This is a rebroadcast of OICs webinar panel. In this deep dive discussion, Frank Fahey (representing...
How Far OTM Should You Go in Covered Calls?
10/01/2013 8:00 am EST
Strike price selection is a critical concept needed to master covered call writing, notes Alan Ellman of TheBlueCollarInvestor.com.
Selling in-the-money strikes is the most conservative approach to this strategy and selling out-of-the-money strikes is the most bullish. We use the latter when the overall market is bullish and chart technicals are bullish and confirming. Once we have decided that a bullish approach is indicated, the next decision is how far out-of-the-money should we go when writing our calls.
Let’s first review the pros and cons of a deep OTM call vs. an OTM with a lower strike price:
- More room for share appreciation
- Less likely to be assigned
- The net effective sale price (NESP- call strike price + call premium) is higher
- Lower call premiums
- Lower final returns if share price remains static
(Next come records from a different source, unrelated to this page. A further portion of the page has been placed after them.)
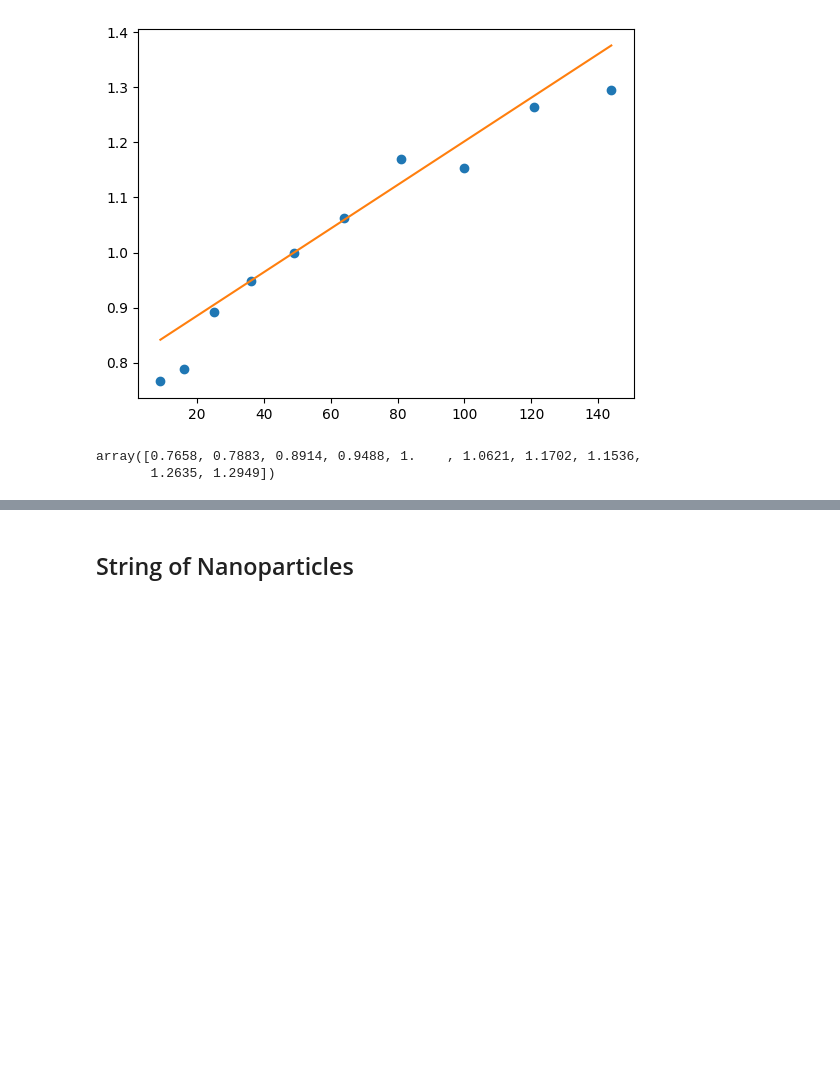
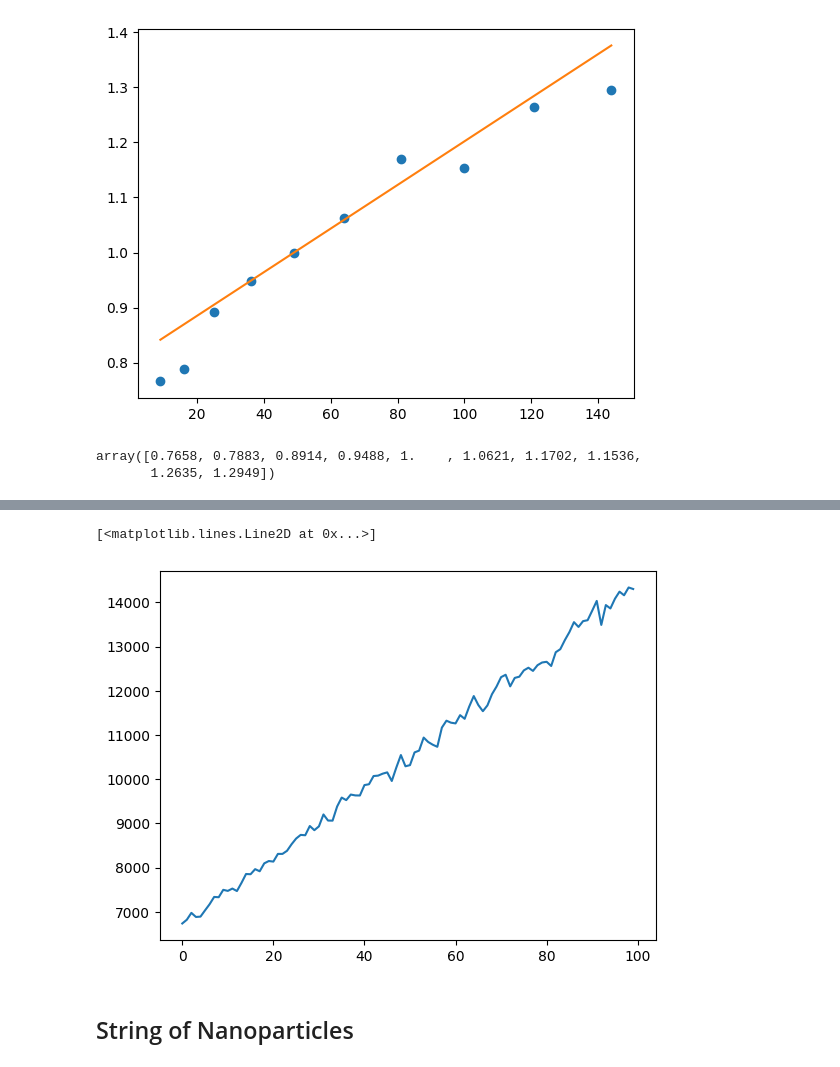
Before and after one commit to JonasMnsing/NanoNets, a Jupyter notebook: scripts/1_funding_period/current_magnitude/current_magnitude.ipynb, the cells around one changed output, grey strips where cells are left out. Saved outputs shown, nothing was run; the diff lists cells and outputs as text; code cells hidden in the pictures; blank space fills up the shorter version.

```diff
--- a/scripts/1_funding_period/current_magnitude/current_magnitude.ipynb
+++ b/scripts/1_funding_period/current_magnitude/current_magnitude.ipynb
@@ -157,0 +179,30 @@ array([0.7658, 0.7883, 0.8914, 0.9488, 1.    , 1.0621, 1.1702, 1.1536,
+# %%
+results_r   = {}
+V_arr       = np.zeros((100,3))
+V_min       = 0.5
+V_max       = 1.0
+V_arr[:,0]  = np.linspace(V_min, V_max, 100, endpoint=True)
+
+for N in np.arange(10,101,5):
+    stats = {}
+    for s in range(10):
+
+        topology_parameter  = return_random_topology(N)
+        np_network_cubic    = nanonets.simulation(network_topology='random', topology_parameter=topology_parameter, seed=s)
+
+        np_network_cubic.run_const_voltages(V_arr, 1, save_th=0.1)
+        stats[s] = np_network_cubic.return_output_values()
+
+    results_r[N] = stats
+# %%
+dic_r_new = {}
+
+for N in np.arange(10,101,5):
+
+    values = np.zeros(results_r[N][0].shape)
+
+    for key, val in results_r[N].items():
+
+        values += val/10
+
+    dic_r_new[N] = values
@@ -158,3 +249,8 @@ array([0.7658, 0.7883, 0.8914, 0.9488, 1.    , 1.0621, 1.1702, 1.1536,
+# %%
+plt.plot(values[:,2])
+# %% [output]
+[<matplotlib.lines.Line2D at 0x...>]
+[figure, added]
 # %% [markdown]
 ## String of Nanoparticles
 # %%
```
Also changed, not shown: parts of 8 cells of this notebook, 1 other file.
If we decide to sell deep OTM strikes, we must be bullish on the overall market and the stock itself. The way to determine how far OTM to go, we must first set our investment goals for the month. In the BCI methodology, our goal for a one-month initial return is 2-4% for stocks and 1-2% for exchange-traded funds. Of course, each investor can tweak these guidelines based on their personal risk tolerance. The deeper OTM we go, the closer to the 2% figure we get (and then below) and the further from the 4% stat. Let’s take a look at a real-life example using one of the stocks on our current premium stock list: YNDX:
Please note the following:
- On 9-10-13, YNDX was trading @ $35.17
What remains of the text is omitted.